As just mentioned, the Fed looks to be in no hurry to unleash a set of rate hikes. That mismatch between rising inflation and stubbornly low interest rates would consequently weaken the USD.
Meanwhile, European Central Bank President Mario Draghi recently suggested that Europe may be near the bottom on rates – causing the euro to post gains against all other currencies, including the USD.
Given that investors are today mostly USD overweight, the greenback can only strengthen further if it is supported by better news. So far, that hasn’t happened.
Fundamentals such as current accounts and budget deficits now favor Europe versus the US. The only way to balance that difference would be a steady flow of capital towards the United States.
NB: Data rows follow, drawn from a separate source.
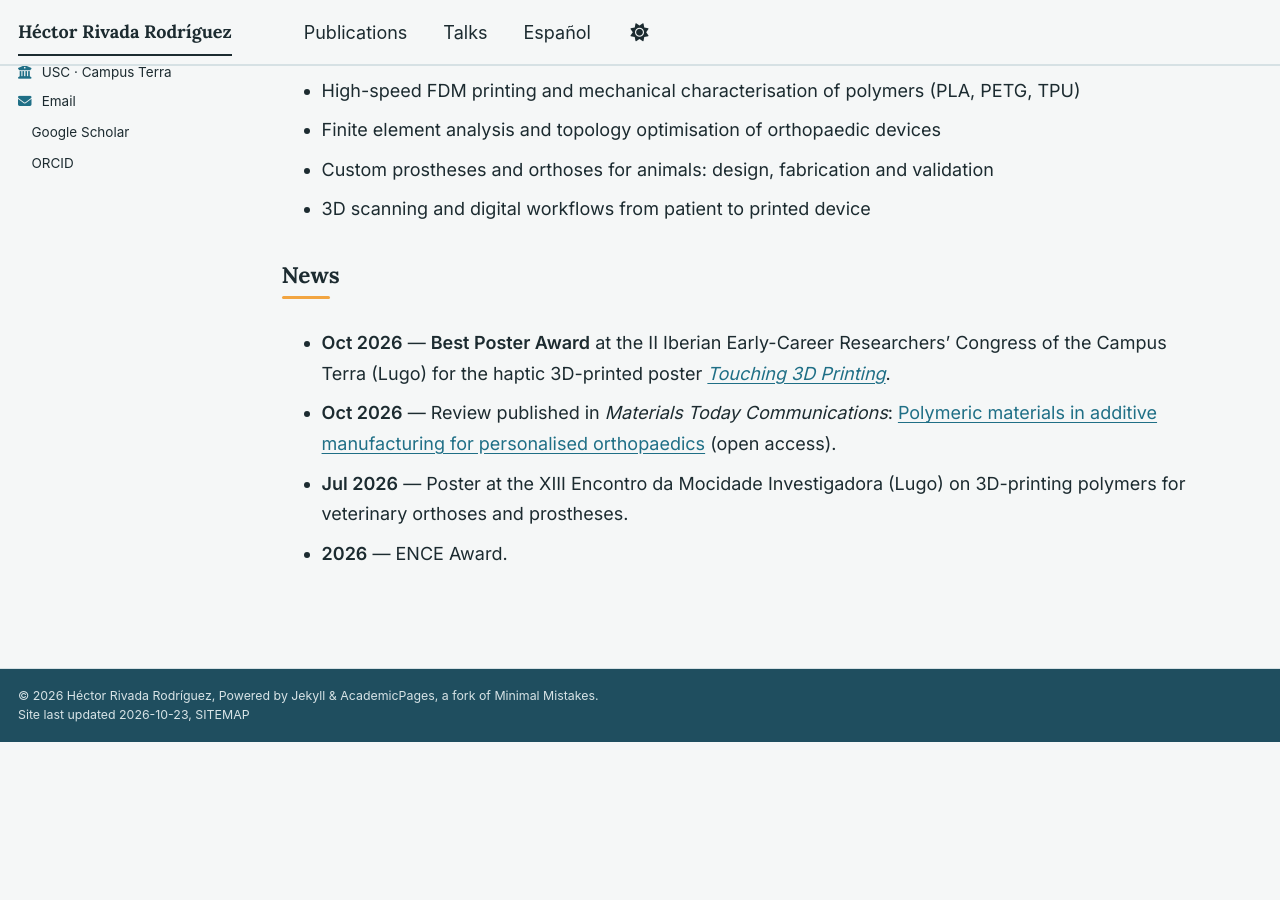
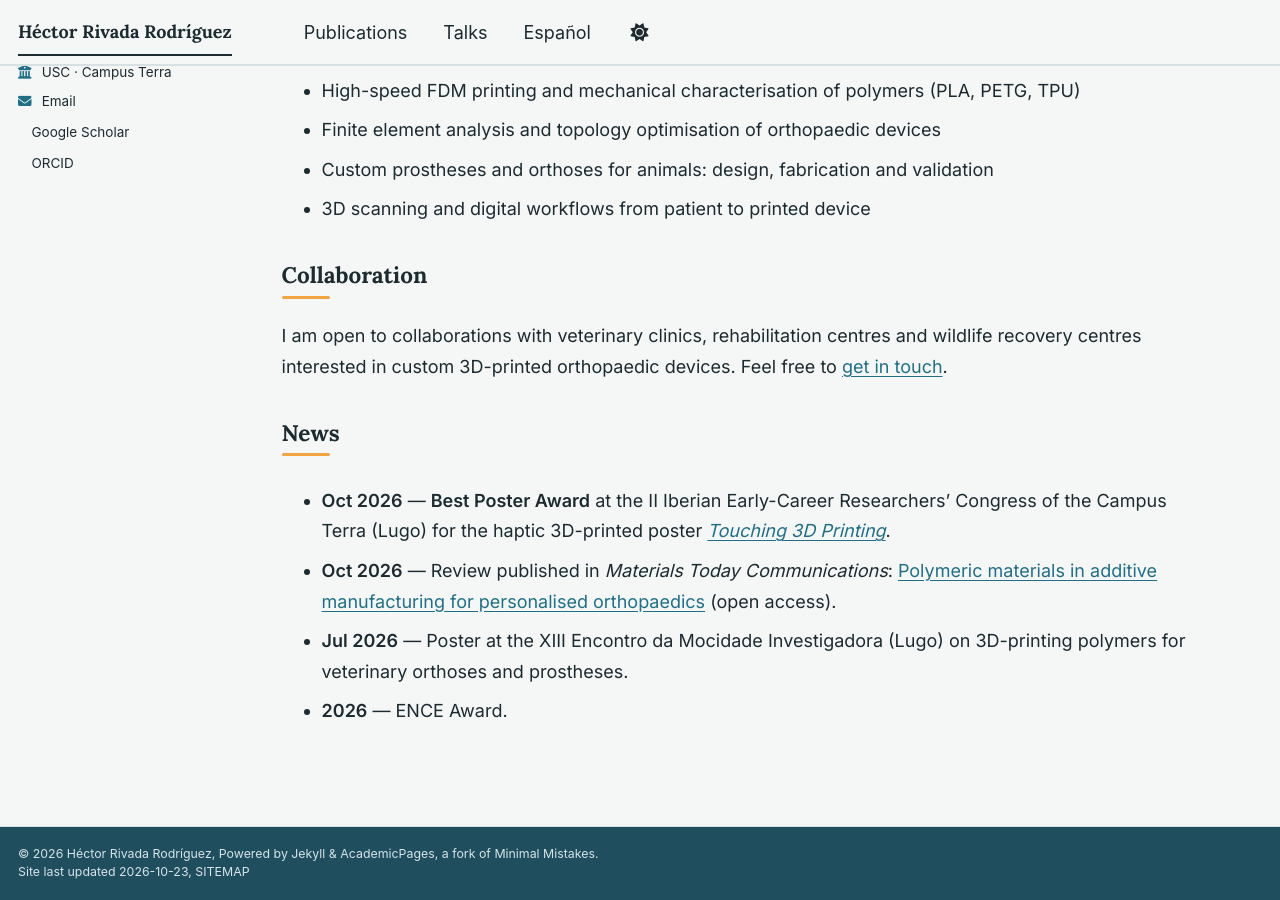
Before and after one commit to Hrivada/hrivada.github.io, a Jekyll site: the page built from _pages/about.md, in a window 1280 px wide and 900 px high, scrolled down 681 px. Built offline with Jekyll 4.4.1, drawn with Linux system fonts in a browser that asks for light colours; a style sheet for code colours, icons or effects is not loaded; before the commit the page ends 1423 px from its top, so only the background shows below that.

Commit message:
Update about.md

```diff
--- a/_pages/about.md
+++ b/_pages/about.md
@@ -22,6 +23,10 @@ My research develops a low-cost workflow to design, optimise and validate person
 - Custom prostheses and orthoses for animals: design, fabrication and validation
 - 3D scanning and digital workflows from patient to printed device
 
+## Collaboration
+
+I am open to collaborations with veterinary clinics, rehabilitation centres and wildlife recovery centres interested in custom 3D-printed orthopaedic devices. Feel free to [get in touch](mailto:hector.rivada@rai.usc.es).
+
 ## News
 
 - **Oct 2026** — **Best Poster Award** at the II Iberian Early-Career Researchers' Congress of the Campus Terra (Lugo) for the haptic 3D-printed poster [*Touching 3D Printing*](/talks/2026-10-21-campus-terra-haptic-poster).
```
Also changed, not shown: other parts of _pages/about.md (+1 -0 lines).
At a time when America’s trade deficit continues to widen – reaching $47.1 billion in February – capital is flowing in precisely the opposite direction.
The upshot is that the greenback may be in for further weakening, again proving positive for gold.
While investor appetite for gold may increase, demand for the physical metal remains somewhat sluggish, especially in Asia, where both private and state purchases have been limited.
As the earlier drop in prices was not severe enough to reduce commercial production, global physical stocks won’t be depleted anytime soon.
Finally, and perhaps most importantly in the current context, we have to consider gold’s role as an insurance policy against market volatility.
Often described as the pessimist’s investment, gold provides comfort to those made nervous by the two recent major shocks to global equity markets.
Given that the roller-coaster performance of equities is likely to be prolonged, we see one more reason to believe that there is significant scope for further appreciation in the price of gold.